- Work instruction -
Scan the data below and copy each line where "default" occurs.

- Extracted information -

* * * *

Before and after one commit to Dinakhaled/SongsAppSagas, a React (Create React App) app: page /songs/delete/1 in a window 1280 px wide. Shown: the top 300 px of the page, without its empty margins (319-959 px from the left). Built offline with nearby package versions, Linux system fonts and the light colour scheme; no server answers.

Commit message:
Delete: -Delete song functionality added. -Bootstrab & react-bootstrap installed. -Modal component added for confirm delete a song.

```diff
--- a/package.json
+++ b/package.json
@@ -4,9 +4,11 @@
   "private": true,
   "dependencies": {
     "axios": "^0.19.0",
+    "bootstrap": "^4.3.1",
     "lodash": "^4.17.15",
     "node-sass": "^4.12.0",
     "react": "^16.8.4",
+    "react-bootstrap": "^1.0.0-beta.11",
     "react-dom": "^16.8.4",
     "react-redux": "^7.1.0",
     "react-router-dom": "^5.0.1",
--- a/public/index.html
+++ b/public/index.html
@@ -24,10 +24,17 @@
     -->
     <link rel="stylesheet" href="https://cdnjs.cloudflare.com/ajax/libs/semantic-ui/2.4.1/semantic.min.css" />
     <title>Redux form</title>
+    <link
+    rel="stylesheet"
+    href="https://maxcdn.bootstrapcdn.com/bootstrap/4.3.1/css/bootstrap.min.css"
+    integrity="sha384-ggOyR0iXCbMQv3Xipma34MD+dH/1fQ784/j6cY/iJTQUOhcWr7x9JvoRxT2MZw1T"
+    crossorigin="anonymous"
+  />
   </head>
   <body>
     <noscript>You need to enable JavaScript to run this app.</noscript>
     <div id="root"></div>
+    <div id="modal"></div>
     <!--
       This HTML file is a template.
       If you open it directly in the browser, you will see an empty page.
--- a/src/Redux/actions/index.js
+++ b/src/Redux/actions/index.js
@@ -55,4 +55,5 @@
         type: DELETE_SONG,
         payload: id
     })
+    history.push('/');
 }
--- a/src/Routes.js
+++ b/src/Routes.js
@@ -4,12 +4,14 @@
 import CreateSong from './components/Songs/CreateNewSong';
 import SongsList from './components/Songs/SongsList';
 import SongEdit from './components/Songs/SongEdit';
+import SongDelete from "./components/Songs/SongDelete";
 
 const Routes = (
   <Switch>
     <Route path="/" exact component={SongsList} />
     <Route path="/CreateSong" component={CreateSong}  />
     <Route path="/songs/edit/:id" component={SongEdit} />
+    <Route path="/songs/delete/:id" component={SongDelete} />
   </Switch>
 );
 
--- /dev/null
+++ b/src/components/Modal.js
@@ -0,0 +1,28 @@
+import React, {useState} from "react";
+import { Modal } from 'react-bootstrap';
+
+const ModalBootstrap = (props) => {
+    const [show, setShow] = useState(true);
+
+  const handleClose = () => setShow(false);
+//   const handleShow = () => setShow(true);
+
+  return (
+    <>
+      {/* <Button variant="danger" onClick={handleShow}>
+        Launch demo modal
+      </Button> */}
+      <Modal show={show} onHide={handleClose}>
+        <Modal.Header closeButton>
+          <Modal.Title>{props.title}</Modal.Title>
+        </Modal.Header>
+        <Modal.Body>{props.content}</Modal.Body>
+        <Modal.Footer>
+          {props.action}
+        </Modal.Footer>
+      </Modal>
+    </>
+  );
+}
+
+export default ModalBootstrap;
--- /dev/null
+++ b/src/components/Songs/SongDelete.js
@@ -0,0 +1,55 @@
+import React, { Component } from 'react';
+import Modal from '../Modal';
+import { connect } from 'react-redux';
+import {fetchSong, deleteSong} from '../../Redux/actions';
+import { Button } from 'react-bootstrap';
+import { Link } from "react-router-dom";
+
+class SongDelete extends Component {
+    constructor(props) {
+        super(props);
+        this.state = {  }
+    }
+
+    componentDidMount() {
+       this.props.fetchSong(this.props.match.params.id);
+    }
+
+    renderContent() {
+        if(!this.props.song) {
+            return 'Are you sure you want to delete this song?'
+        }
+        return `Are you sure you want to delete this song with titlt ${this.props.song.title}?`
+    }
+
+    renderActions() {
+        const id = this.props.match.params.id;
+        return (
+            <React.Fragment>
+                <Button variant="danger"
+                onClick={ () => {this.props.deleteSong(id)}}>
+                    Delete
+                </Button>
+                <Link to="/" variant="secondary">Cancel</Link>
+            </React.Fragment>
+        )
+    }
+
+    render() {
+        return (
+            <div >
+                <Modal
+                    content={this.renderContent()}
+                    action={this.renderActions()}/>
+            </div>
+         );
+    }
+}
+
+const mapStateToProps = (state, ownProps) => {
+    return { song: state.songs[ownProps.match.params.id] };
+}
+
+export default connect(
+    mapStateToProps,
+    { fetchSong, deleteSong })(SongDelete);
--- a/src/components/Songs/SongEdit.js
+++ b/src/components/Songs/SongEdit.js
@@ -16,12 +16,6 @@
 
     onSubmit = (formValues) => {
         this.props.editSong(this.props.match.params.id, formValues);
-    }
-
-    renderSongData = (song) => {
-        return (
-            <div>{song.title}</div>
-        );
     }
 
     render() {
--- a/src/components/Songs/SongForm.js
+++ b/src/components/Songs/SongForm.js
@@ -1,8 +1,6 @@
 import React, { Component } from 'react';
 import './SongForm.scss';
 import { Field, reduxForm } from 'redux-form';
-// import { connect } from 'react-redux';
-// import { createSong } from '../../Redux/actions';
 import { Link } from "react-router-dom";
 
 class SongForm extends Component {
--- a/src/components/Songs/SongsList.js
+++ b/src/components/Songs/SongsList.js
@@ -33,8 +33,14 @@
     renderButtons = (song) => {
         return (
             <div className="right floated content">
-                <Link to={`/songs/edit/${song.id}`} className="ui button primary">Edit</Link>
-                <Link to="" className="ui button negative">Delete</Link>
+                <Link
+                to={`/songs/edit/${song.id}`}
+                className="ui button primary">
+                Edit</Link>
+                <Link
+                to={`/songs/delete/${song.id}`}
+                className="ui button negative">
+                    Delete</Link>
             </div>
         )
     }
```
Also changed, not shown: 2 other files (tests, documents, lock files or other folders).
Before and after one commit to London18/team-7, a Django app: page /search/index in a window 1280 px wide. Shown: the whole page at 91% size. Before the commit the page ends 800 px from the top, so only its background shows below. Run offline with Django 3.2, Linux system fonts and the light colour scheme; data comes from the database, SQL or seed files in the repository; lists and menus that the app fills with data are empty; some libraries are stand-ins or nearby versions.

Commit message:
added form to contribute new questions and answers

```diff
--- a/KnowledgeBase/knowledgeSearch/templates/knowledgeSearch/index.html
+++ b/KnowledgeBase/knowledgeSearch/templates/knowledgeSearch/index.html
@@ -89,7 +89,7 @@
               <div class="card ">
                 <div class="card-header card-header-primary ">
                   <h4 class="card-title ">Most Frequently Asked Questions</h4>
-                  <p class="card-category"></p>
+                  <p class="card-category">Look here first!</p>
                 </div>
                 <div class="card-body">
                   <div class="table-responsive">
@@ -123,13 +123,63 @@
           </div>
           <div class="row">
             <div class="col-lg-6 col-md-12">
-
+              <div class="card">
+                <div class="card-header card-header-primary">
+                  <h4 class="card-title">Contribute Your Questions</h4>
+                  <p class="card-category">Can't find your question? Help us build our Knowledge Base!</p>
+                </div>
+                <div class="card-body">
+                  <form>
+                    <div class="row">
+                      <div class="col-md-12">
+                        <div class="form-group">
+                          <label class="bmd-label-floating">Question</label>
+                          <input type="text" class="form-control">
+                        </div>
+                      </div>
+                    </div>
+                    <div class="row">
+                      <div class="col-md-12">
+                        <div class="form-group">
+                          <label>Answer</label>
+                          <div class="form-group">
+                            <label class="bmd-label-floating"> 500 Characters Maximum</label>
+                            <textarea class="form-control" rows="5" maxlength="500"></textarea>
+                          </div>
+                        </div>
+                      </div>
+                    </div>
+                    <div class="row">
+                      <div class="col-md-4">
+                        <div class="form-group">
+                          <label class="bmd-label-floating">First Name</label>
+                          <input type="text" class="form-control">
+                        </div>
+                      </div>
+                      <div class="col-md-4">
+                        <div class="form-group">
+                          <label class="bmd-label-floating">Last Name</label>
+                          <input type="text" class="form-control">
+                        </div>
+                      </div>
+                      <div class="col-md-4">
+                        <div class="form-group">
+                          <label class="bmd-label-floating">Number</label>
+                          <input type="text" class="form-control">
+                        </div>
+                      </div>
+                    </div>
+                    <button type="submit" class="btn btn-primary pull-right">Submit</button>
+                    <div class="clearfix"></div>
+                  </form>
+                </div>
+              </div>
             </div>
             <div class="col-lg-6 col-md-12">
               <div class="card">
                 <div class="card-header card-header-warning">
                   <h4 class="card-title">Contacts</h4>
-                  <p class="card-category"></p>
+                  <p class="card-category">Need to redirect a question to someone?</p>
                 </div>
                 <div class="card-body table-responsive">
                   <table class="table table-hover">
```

* * * *

- Answer box -
+export default ModalBootstrap;
+export default connect(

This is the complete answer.